Government rarely leads when it comes to technology innovation. That’s because the funding required is simply not available. However, governmental entities are finally moving into the next phase of IT modernization – mobile apps.
In the most recent survey, 65 percent of state CIOs reported that less than 20 percent of their applications were able to connect to mobile devices. Yet, more than 50 percent said that apps and mobile devices were a very high priority. The move toward mobile apps represents a giant step toward making interaction between public entities and constituents more efficient and definitely more convenient. Eventually, mobile apps will totally change many of the ways citizens conduct government transactions.
There are many interesting examples of how mobile apps are changing citizen services:
- The Department of Veterans Affairs (VA) is rolling out a mobile app that supports an online patient self-scheduling system. It’s now available for 99 sites and the VA says it will continue to develop more mobile capabilities.
- The city of Durham, N.C., and the county of Durham recently launched a joint mobile application called Durham One Call. Citizens will soon be able to submit service and public record requests directly to the city or county from a mobile device.
- The California Department of Education now provides an app that provides contact information, performance data and information about the state’s 10,000 public schools.
- The Maryland Health Benefit Exchange uses a mobile app to register individuals for open enrollment in the state’s Health Connection system. Already, more than one-third of the transactions come from smart phones.
- In Arkansas, citizens can now receive notifications related to property taxes, franchise tax payments, etc. through a mobile app.
But likely to be more interesting to government contractors are examples of where governmental entities plan to launch mobile apps in the near future.
- The Department of Veterans Affairs recently issued an RFI to gather information from industry related to the development of an app to provide indoor and outdoor wayfinding navigation at VA medical facilities.

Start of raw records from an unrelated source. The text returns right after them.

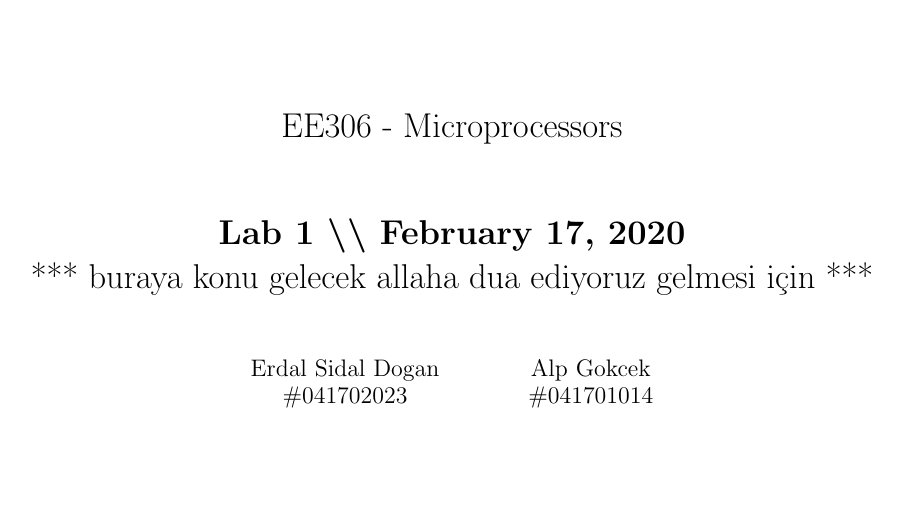
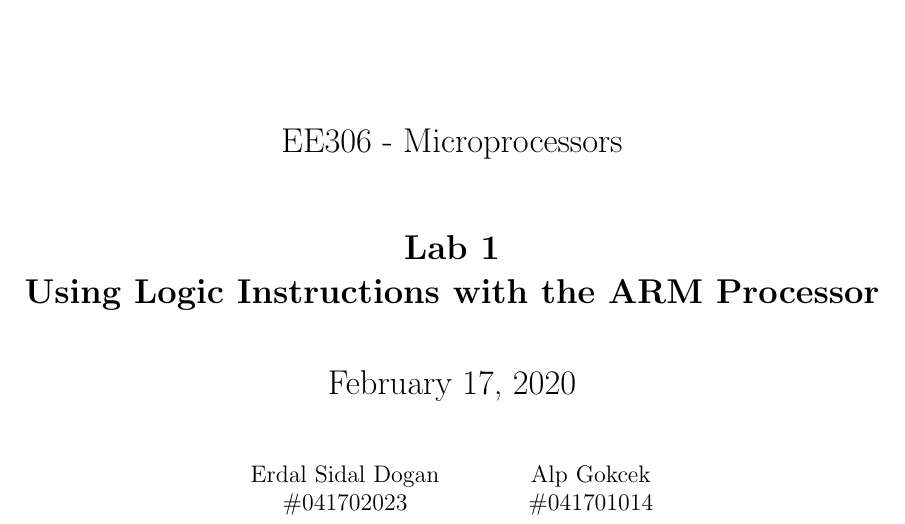
Before and after one commit to erdaldogan/EE306, a LaTeX document (Lab_Reports/1/report/document.tex): part of page 1 of 4, cut so that both start at the same text, the shorter picture padded with empty space. The pictures show the PDF file Lab_Reports/1/report/document.pdf that the author committed with the source.

Commit message:
updated assembly codes

```diff
--- a/Lab_Reports/1/report/document.tex
+++ b/Lab_Reports/1/report/document.tex
@@ -9,16 +9,18 @@
 \usepackage{tabu}
 \usepackage[outdir=./]{epstopdf}
 
+
 \date{}
 \author{Erdal Sidal Dogan\\ \#041702023  \and Alp
 	Gokcek \\ \#041701014}
 \title{\includegraphics[width=0.6\textwidth]{../images/logo_en_color.png}\\
-\vspace{3em}
+\vspace{5em}
 EE306 - Microprocessors\\
 \vspace{2em}
-\textbf{Lab 1 \textbackslash\textbackslash{}
-February 17, 2020}\\
-*** buraya konu gelecek allaha dua ediyoruz gelmesi için ***}
+\textbf{Lab 1 \linebreak Using Logic Instructions with the ARM Processor
+}\\
+\vspace{1.5em}
+February 17, 2020}
 
 \begin{document}
 	\maketitle
```
Also changed, not shown: Lab_Reports/1/report/document.pdf, Lab_Reports/1/report/document.tex (4 more changed lines), 8 other files.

Potential users would be veterans, family members, visitors and staff.
- The San Francisco Municipal Transportation Agency plans to redesign its real-time customer information system and is surveying riders for input on what would help them reach destinations quicker and more efficiently. The agency hopes to improve ridership experience satisfaction by the use of a mobile app option.
- The city of San Antonio is seeking a mobile application solution to provide residents with location-based services. City officials want citizens to be able to access directions quickly and efficiently to public facilities and activities such as parks and city-sponsored events.
- In Utah, all liquor, wine and full-strength beer must be purchased from a state liquor store or package agency. That is somewhat unusual so the state hopes to make purchases easier through the use of a mobile app. The agency is researching the cost of developing a mobile app that will provide directions to stores and also let people know if the beverage of interest is in stock at a particular store.
The world is definitely changing and not only will mobile apps make citizen interaction with governmental entities more convenient, but the apps will also significantly reduce costs. Public employees who once were responsible for answering questions, handling requests and overseeing transactions will be less in demand because many of these tasks will be handled via the Internet as the digitization revolution continues to evolve.